“The Water Sustainability Committee believes it is simply not good enough to focus only on defining the problems or debating the perspectives (the ‘so what’). Rather, the objective of the Action Plan is to challenge individuals and organizations to demonstrate how we can move from talk to action (the ‘now what’),” stated Erik Karlsen
Water OUT = Water IN: Penticton Workshop in April 2005 Launches Convening for Action initiative for ‘Achieving Water Balance’
“The 2005 Penticton Workshop was the first regional event organized under the Convening for Action umbrella. The workshop was organized in two parts and the presentations were cascading in order to elaborate on the OUT = IN theme,” reported Kim Stephens.
“The water resources of the Okanagan Basin are a limited resource that is already heavily allocated to present uses. To move toward sustainable water management in the Okanagan Basin requires difficult decisions now that will include reducing demand to new governance models that consider the basin as a whole, and to more pro-active management,” stated Brian Guy.
“The Water Sustainability Committee of the British Columbia Water & Waste Association (BCWWA) provided the core content for Day Three. his positioning fitted well with our convening for action mantra: What / So What / Now What. Our team of Oliver Brandes, Lynn Kriwoken and Kim Stephens provided the Now What part of the program,” reports Ray Fung.
“Convening for Action in British Columbia” initiative: links to downloadable versions of PowerPoint presentations
“The Kelowna conference was an important first step in focusing stakeholder attention on the decisions that need to be made now if we are to move towards sustainable water management in BC. Inter-association collaboration is an essential ingredient if collectively we are to create the province-wide momentum that will result in substantive change related to water management and use,” stated Don Degen.
“The paper suggests expanding the application of the Water Balance Model approach to all land uses in the Okanagan, and in particular agriculture. In the urban environment, the main focus is on the individual development site because what we do at the site scale can create opportunities for cumulative benefits over time,” explains Kim Stephens. “In applying the water balance philosophy to the Okanagan in its entirety, the proposed paradigm would be: ‘the Basin is the site’.”
“Water management can be viewed on a continuum (or spectrum) that includes three distinct approaches: supply-side, demand management, and the “soft path”. There is a growing awareness of the need to talk in these terms. Furthermore, this awareness is helping to focus attention on what practitioners can do to turn ideas into action,” says Oliver Brandes.
Thinking Outside the Pipe: 2005 Rainwater Harvesting Workshop Series resonates with British Columbians
“Drawing on the experience of two international experts, workshops held in Vancouver and Victoria connected the dots between WHY harvest rainwater and HOW to cost-effectively implement rainwater collection, storage, treatment and delivery systems,” wrote Colwyn Sunderland.

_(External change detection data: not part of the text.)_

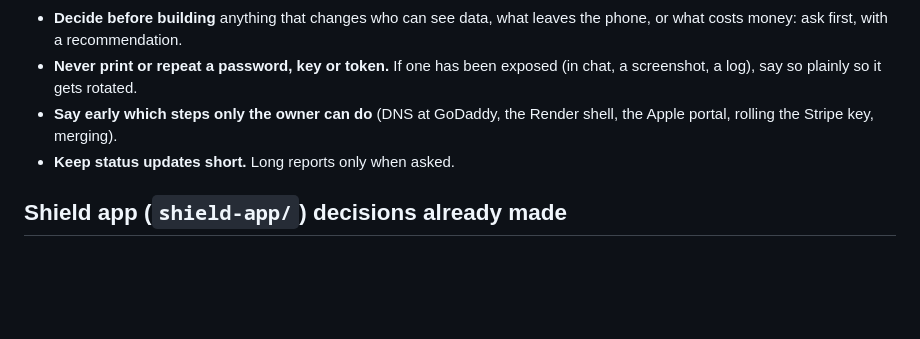
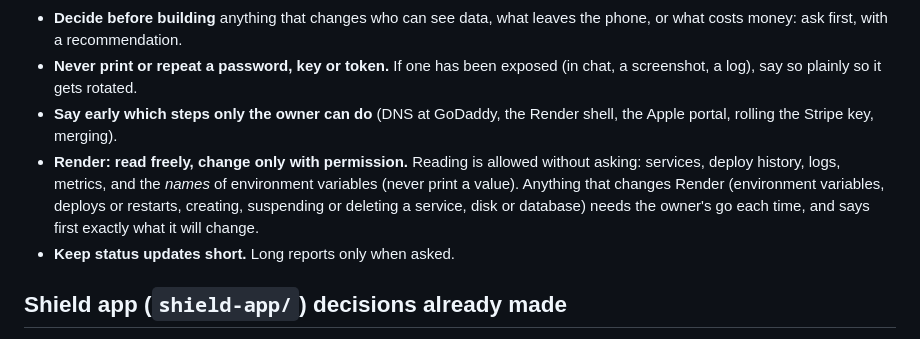
Before and after one commit to Wood1974/Tradeneck, a Markdown page: CLAUDE.md, the part around the change. GitHub-like rendering; blank space fills up the shorter version.

Commit message:
CLAUDE.md: Render is readable freely, changed only with the owner's permission
Co-Authored-By: Claude Sonnet 5.5 <noreply@anthropic.com>
Claude-Session: https://claude.ai/code/session_0182k1B3uEcRMyvdKBpbp9vi

```diff
--- a/CLAUDE.md
+++ b/CLAUDE.md
@@ -22,6 +22,7 @@ Standing instructions from the owner. They apply to every session in this repo,
 - **Decide before building** anything that changes who can see data, what leaves the phone, or what costs money: ask first, with a recommendation.
 - **Never print or repeat a password, key or token.** If one has been exposed (in chat, a screenshot, a log), say so plainly so it gets rotated.
 - **Say early which steps only the owner can do** (DNS at GoDaddy, the Render shell, the Apple portal, rolling the Stripe key, merging).
+- **Render: read freely, change only with permission.** Reading is allowed without asking: services, deploy history, logs, metrics, and the *names* of environment variables (never print a value). Anything that changes Render (environment variables, deploys or restarts, creating, suspending or deleting a service, disk or database) needs the owner's go each time, and says first exactly what it will change.
 - **Keep status updates short.** Long reports only when asked.
 
 ## Shield app (`shield-app/`) decisions already made
```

Organized by the Canadian Water Resources Association, the Conference was the kick-off for an education process designed to broaden province-wide support for this shared vision: In a fully integrated landscape, water is the unifying element. “To move toward sustainable water management in the Okanagan Basin requires difficult decisions now that will include new governance models that consider the basin as a whole,” stated Brian Guy.
The 2005 Environment Conference organized by the Union of British Columbia Municipalities explored the development and implementation of an integrated environmental management process through the building of effective partnerships. Richard Boase explained how the Water Balance Model enables users to compare scenarios for rainwater runoff volume reduction in order to achieve a light ‘hydrologic footprint’.